**Task directions:** Your task is to filter the data below down to the lines holding "Cássio".

[Opening Dataset records section]

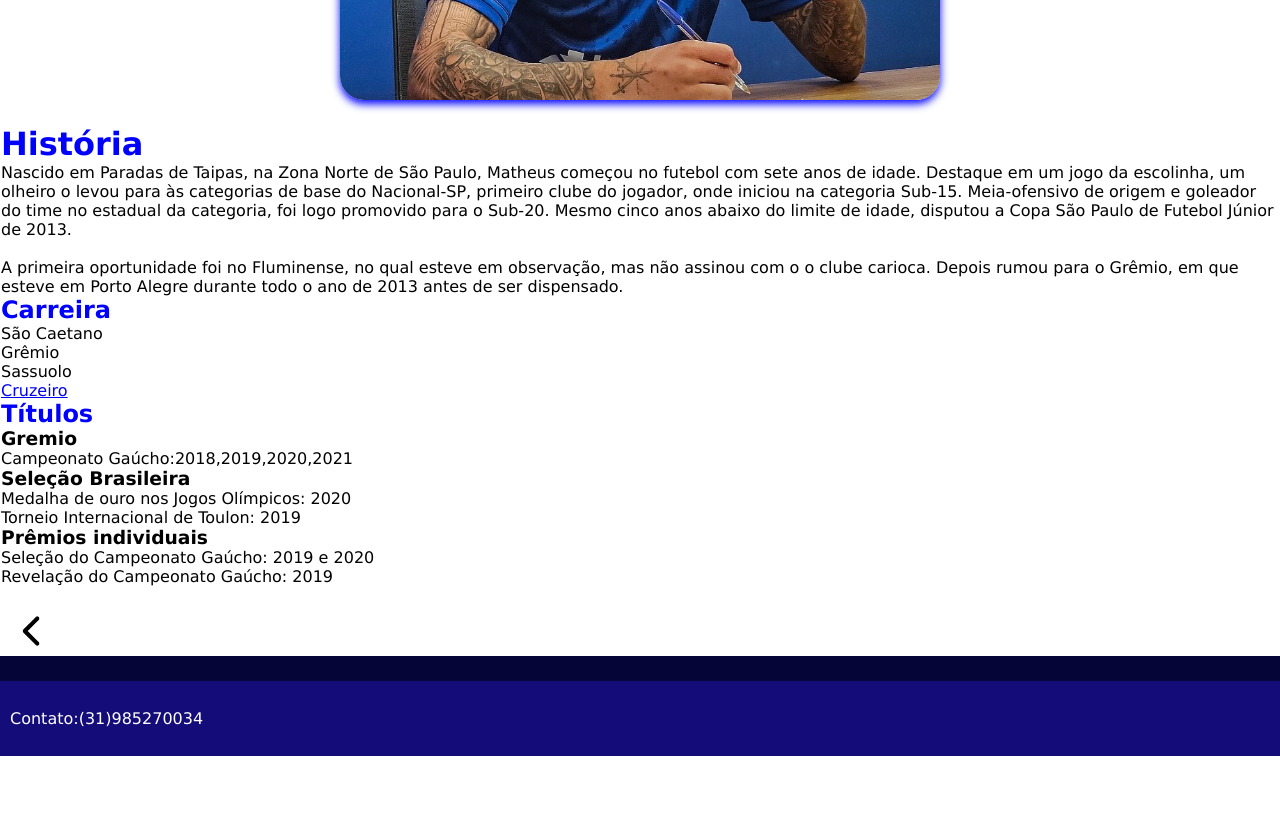
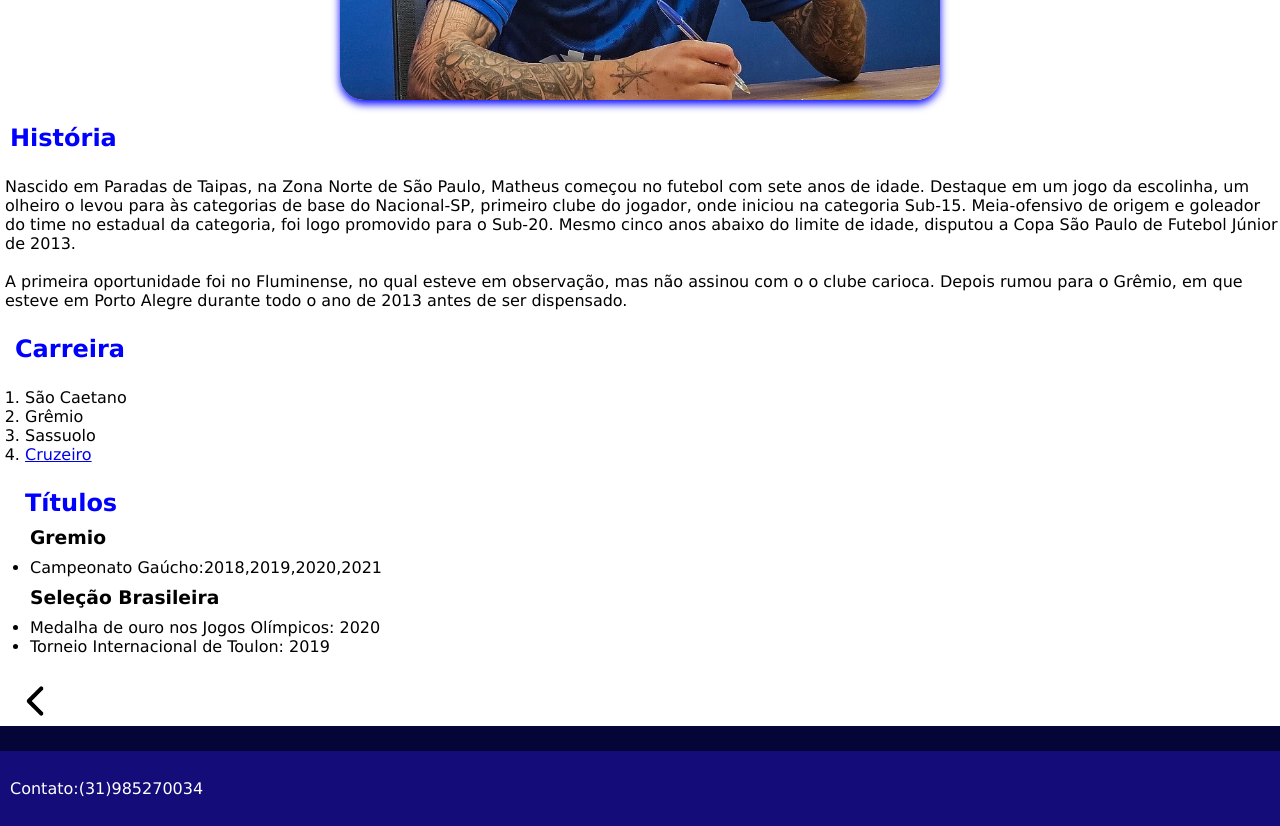
Before and after one commit to YanTeles/CruzeiroEsporteClube, a plain HTML site: page jogadores/Mateuzinho/Matheusinho.html in a window 1280 px wide. Shown: the part 480-1306 px from the top of the page. Before the commit the page ends 1236 px from the top, so only its background shows below. Drawn offline with Linux system fonts and the light colour scheme.

Commit message:
formatação MH

```diff
--- a/jogadores/Cássio/Cássio.css
+++ b/jogadores/Cássio/Cássio.css
@@ -54,6 +54,8 @@ header {
     margin-bottom: 40px;
 }
 
+
+
 * {
     font-family: Verdana, Geneva, Tahoma, sans-serif;
 }
--- a/jogadores/Mateuzinho/MH.css
+++ b/jogadores/Mateuzinho/MH.css
@@ -90,3 +90,36 @@ header{
 .rp p{
     margin-left: 10px;
 }
+.text{
+    margin-top: 25px;
+    margin-left: 5px;
+
+}
+.times{
+    margin-top: 25px;
+    margin-left: 20px;
+}
+.carreira{
+    margin-top: 25px;
+    margin-left: 10px;
+}
+
+.historia{
+    margin-left: 10px;
+}
+.textTitulos{
+    margin-top: 10px;
+    margin-left: 25px;
+}
+.titulos{
+    margin-top: 25px;
+    margin-left: 20px;
+}
+.gremio{
+    margin-bottom: 10px;
+}
+
+.brasil{
+    margin-top: 10px;
+    margin-bottom: 10px;
+}
--- a/jogadores/Mateuzinho/Matheusinho.html
+++ b/jogadores/Mateuzinho/Matheusinho.html
@@ -5,7 +5,8 @@
     <meta charset="UTF-8">
     <meta name="viewport" content="width=device-width, initial-scale=1.0">
     <link rel="stylesheet" href="MH.css">
-    <title>Document</title>
+    <title>Matheus Henrique</title>
+    <link rel="Icon" href="../../Images/cruzeiro-seeklogo.png">
 </head>
 
 <body>
@@ -19,8 +20,10 @@
         <img src="../../Images/Matheus Henrique.jpeg" alt="Matheus Henrique">
     </div>
 
+    <div class="historia">
+        <h2 style="color: blue;">História</h1>
+    </div>
     <div class="text">
-        <h1 style="color: blue;">História</h1>
         <p> Nascido em Paradas de Taipas, na Zona Norte de São Paulo, Matheus começou no futebol com sete anos de idade.
             Destaque em um jogo da escolinha, um olheiro o levou para às categorias de base do Nacional-SP, primeiro
             clube
@@ -34,29 +37,38 @@
             dispensado.
         </p>
 
+        <div class="carreira">
             <h2 style="color: blue;">Carreira</h2>
+        </div>
+        <Div class="times">
+            <ol>
                 <ol>
                     <li>São Caetano</li>
                     <li>Grêmio</li>
                     <li>Sassuolo</li>
                     <li><a href="https://www.cruzeiro.com.br">Cruzeiro</a></li>
                 </ol>
+        </Div>
 
+        <div class="titulos">
             <h2 style="color: blue;">Títulos</h2>
+        </div>
+        <div class="textTitulos">
+            <div class="gremio">
                 <h3>Gremio</h3>
+            </div>
             <ul>
                 <li>Campeonato Gaúcho:2018,2019,2020,2021</li>
             </ul>
+            <div class="brasil">
                 <h3>Seleção Brasileira</h3>
+            </div>
             <ul>
                 <li>Medalha de ouro nos Jogos Olímpicos: 2020</li>
                 <li>Torneio Internacional de Toulon: 2019</li>
             </ul>
-        <h3>Prêmios individuais</h3>
-        <ul>
-            <li>Seleção do Campeonato Gaúcho: 2019 e 2020</li>
-            <li>Revelação do Campeonato Gaúcho: 2019</li>
-        </ul>
+
+        </div>
         <div class="voltar">
             <a href="../../Index.html"><img src="../../Images/voltar.png" alt="Voltar"></a>
         </div>
```
Also changed, not shown: Idols/Alex/Alex.html (+1 -1 lines), Idols/Fábio/Fábio.html (+1 -0 lines), jogadores/Cássio/Cassio.html (+1 -0 lines), jogadores/Gabigol/Gabigol.html (+1 -0 lines), jogadores/MP/MP.html (+1 -0 lines), jogadores/Romero/Romero.html (+1 -0 lines), jogadores/Willian/willian.html (+1 -0 lines), jogadores/dudu/Dudu.html (+1 -0 lines). Lines whose indentation alone changed are shown as unchanged.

[Closing Dataset records section]

**Your solution:**
--- a/jogadores/Cássio/Cássio.css
+++ b/jogadores/Cássio/Cássio.css
Also changed, not shown: Idols/Alex/Alex.html (+1 -1 lines), Idols/Fábio/Fábio.html (+1 -0 lines), jogadores/Cássio/Cassio.html (+1 -0 lines), jogadores/Gabigol/Gabigol.html (+1 -0 lines), jogadores/MP/MP.html (+1 -0 lines), jogadores/Romero/Romero.html (+1 -0 lines), jogadores/Willian/willian.html (+1 -0 lines), jogadores/dudu/Dudu.html (+1 -0 lines). Lines whose indentation alone changed are shown as unchanged.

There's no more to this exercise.